Problem requirements: Among the lines below, count those with "crypto". Give the total alone.

Supplied material START

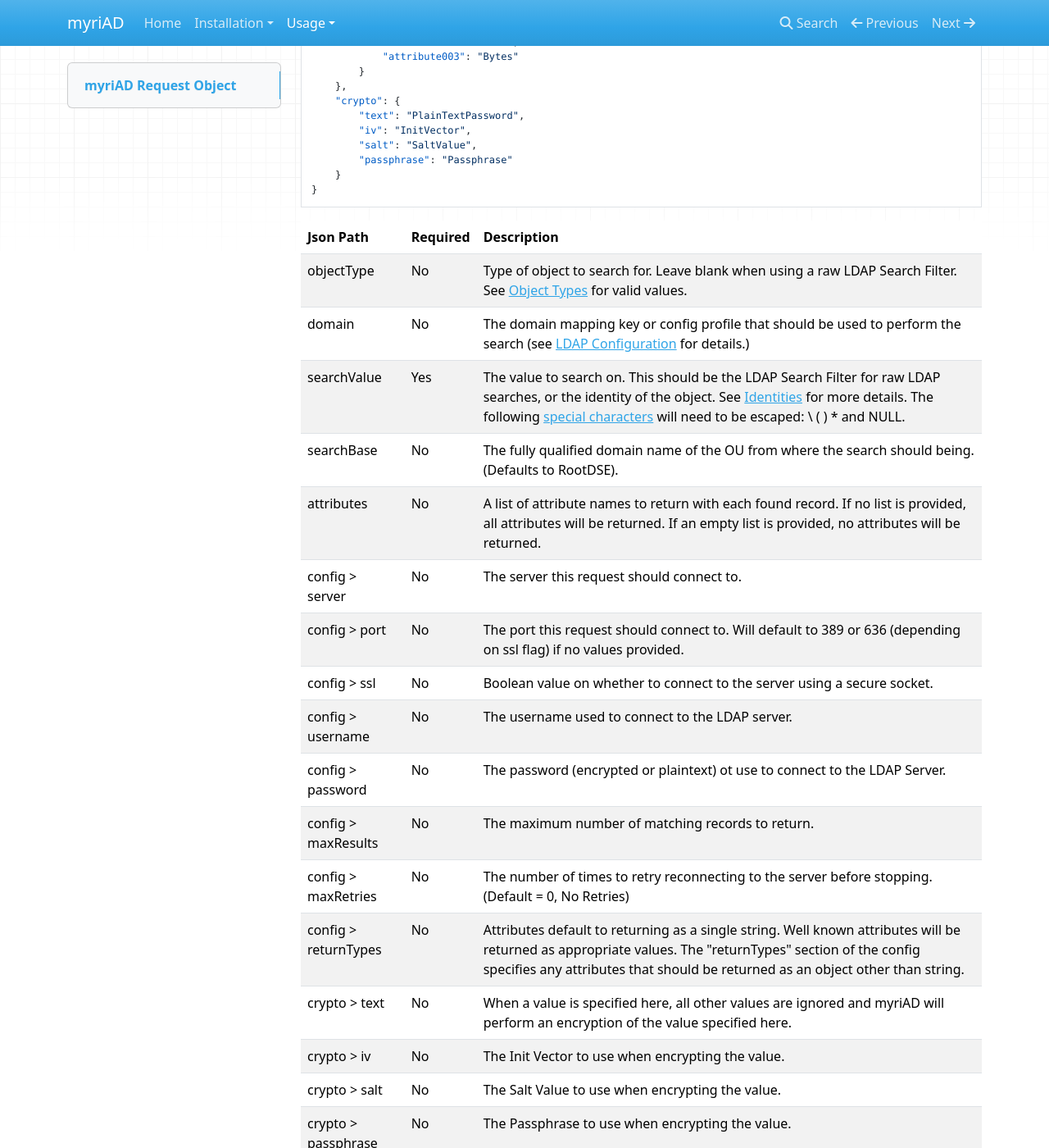
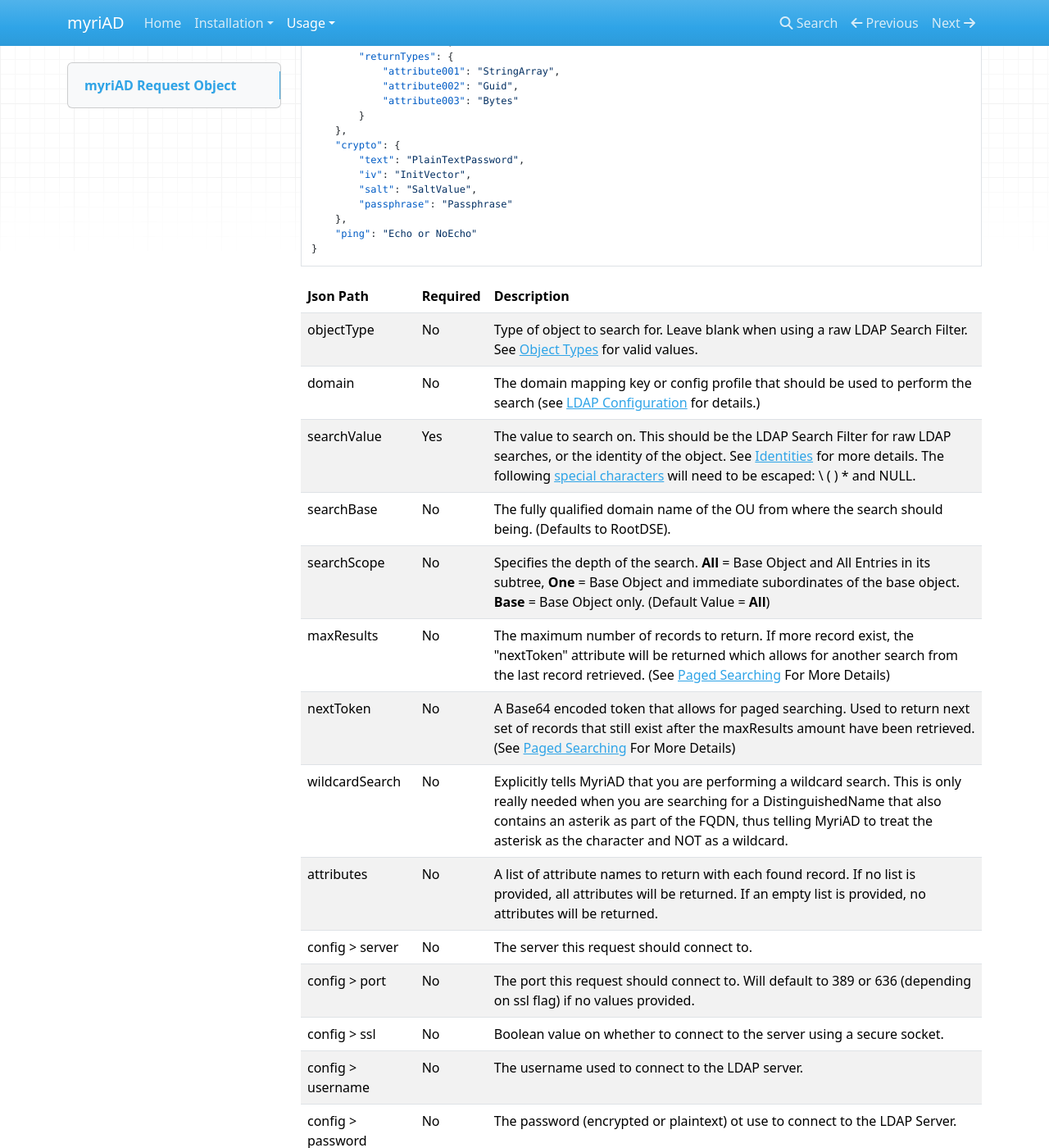
Before and after one commit to SynapseProject/myriad.docs, an MkDocs documentation site: the page built from docs/usage/request.md, in a window 1280 px wide and 1400 px high, scrolled down 553 px. Shown: the whole window at 82% size. Built offline with MkDocs 1.6.1, drawn with Linux system fonts in a browser that asks for light colours; nearby versions of some CDN libraries; old or Windows-style settings are respelled for this version of MkDocs; some of the changed text lies outside the part shown.

Commit message:
Added documentation for fields around paged searches.

`````diff
--- a/docs/usage/request.md
+++ b/docs/usage/request.md
@@ -8,6 +8,10 @@ The code behind myriAD receives a JSON object as its input.  Whether this is pas
     "domain": "DomainMappingKey",
     "searchValue": "SearchValue",
     "searchBase": "SearchBase",
+    "searchScope": "All, One or Base",
+    "maxResults": 10000,
+    "nextToken": "Base64 Encoded String To Continue Paged Search",
+    "wildcardSearch": false,
     "attributes": [
         "attribute001",
         "attribute002",
@@ -32,7 +35,8 @@ The code behind myriAD receives a JSON object as its input.  Whether this is pas
         "iv": "InitVector",
         "salt": "SaltValue",
         "passphrase": "Passphrase"
-    }
+    },
+    "ping": "Echo or NoEcho"
 }
 ````
 
@@ -42,19 +46,23 @@ The code behind myriAD receives a JSON object as its input.  Whether this is pas
 | domain | No | The domain mapping key or config profile that should be used to perform the search (see [LDAP Configuration](../install/aws.md#ldap-configuration) for details.)
 | searchValue | Yes | The value to search on.  This should be the LDAP Search Filter for raw LDAP searches, or the identity of the object.  See [Identities](#identities) for more details.  The following [special characters](#reserved-search-characters) will need to be escaped: \ ( ) * and NULL.
 | searchBase | No | The fully qualified domain name of the OU from where the search should being.  (Defaults to RootDSE).
+| searchScope | No | Specifies the depth of the search.  **All** = Base Object and All Entries in its subtree, **One** = Base Object and immediate subordinates of the base object.  **Base** = Base Object only.  (Default Value = **All**)
+| maxResults | No | The maximum number of records to return.  If more record exist, the "nextToken" attribute will be returned which allows for another search from the last record retrieved.  (See [Paged Searching](#paged-searching) For More Details)
+| nextToken | No | A Base64 encoded token that allows for paged searching.  Used to return next set of records that still exist after the maxResults amount have been retrieved. (See [Paged Searching](#paged-searching) For More Details)
+| wildcardSearch | No | Explicitly tells MyriAD that you are performing a wildcard search.  This is only really needed when you are searching for a DistinguishedName that also contains an asterik as part of the FQDN, thus telling MyriAD to treat the asterisk as the character and NOT as a wildcard.
 | attributes | No | A list of attribute names to return with each found record.  If no list is provided, all attributes will be returned.  If an empty list is provided, no attributes will be returned.
 | config > server | No | The server this request should connect to.
 | config > port | No | The port this request should connect to.  Will default to 389 or 636 (depending on ssl flag) if no values provided.
 | config > ssl | No | Boolean value on whether to connect to the server using a secure socket.
 | config > username | No | The username used to connect to the LDAP server.
 | config > password | No | The password (encrypted or plaintext) ot use to connect to the LDAP Server.
-| config > maxResults | No | The maximum number of matching records to return.
 | config > maxRetries | No | The number of times to retry reconnecting to the server before stopping. (Default = 0, No Retries)
 | config > returnTypes | No | Attributes default to returning as a single string.  Well known attributes will be returned as appropriate values.  The "returnTypes" section of the config specifies any attributes that should be returned as an object other than string.
 | crypto > text | No | When a value is specified here, all other values are ignored and myriAD will perform an encryption of the value specified here.
 | crypto > iv | No | The Init Vector to use when encrypting the value.
 | crypto > salt | No | The Salt Value to use when encrypting the value.
 | crypto > passphrase | No | The Passphrase to use when encrypting the value.
+| ping | No | This is a way to test connectivity to MyriAD.  It returns a "Hello" message with the current version of MyriAD.
 
 **NOTE :** The "config" and "crypto" sections will pull data from the default configuration and/or the domain specific configuration when values are not provided.
 
@@ -174,3 +182,22 @@ Response :
     ]
 }
 ```
+
+### Paged Searching
+
+Beginning with version 1.1.23165.0 of MyriAD, the ability to specify the maximum number of records you want returned, and the ability to make a 2nd search passing in a "nextToken" field to retrieve more records starting from the last record retrieved was introduced.
+
+This functionality, however, is HIGHLY dependant on the LDAP server's configuration as to whether it supports paged results (sometimes called LDAP Cookies).  In my testing observations, I've noticed that the token RARELY survives the LDAP connection being closed.  On busy servers, it also seems to be very short-lived, as the settings on the server's "Cookie Pool" are usually set low.
+
+When a token cannot be found, or the server does not support pagination, the error below will appear.
+
+```json
+{
+  "success": false,
+  "server": "ldaps://sandbox.local:636",
+  "searchBase": "OU=TooManyGroups,OU=Testing,DC=sandbox,DC=local",
+  "searchFilter": "(&(objectCategory=Group)(|(cn=*)(name=*)(sAMAccountName=*)))",
+  "message": "Unavailable Critical Extension",
+  "totalRecords": 0
+}
+```
`````
Also changed, not shown: other parts of docs/usage/request.md (+0 -1 lines), docs/usage/objectsearch.md (+14 -1 lines), docs/usage/response.md (+4 -1 lines).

Supplied material END

Result of this exercise: 5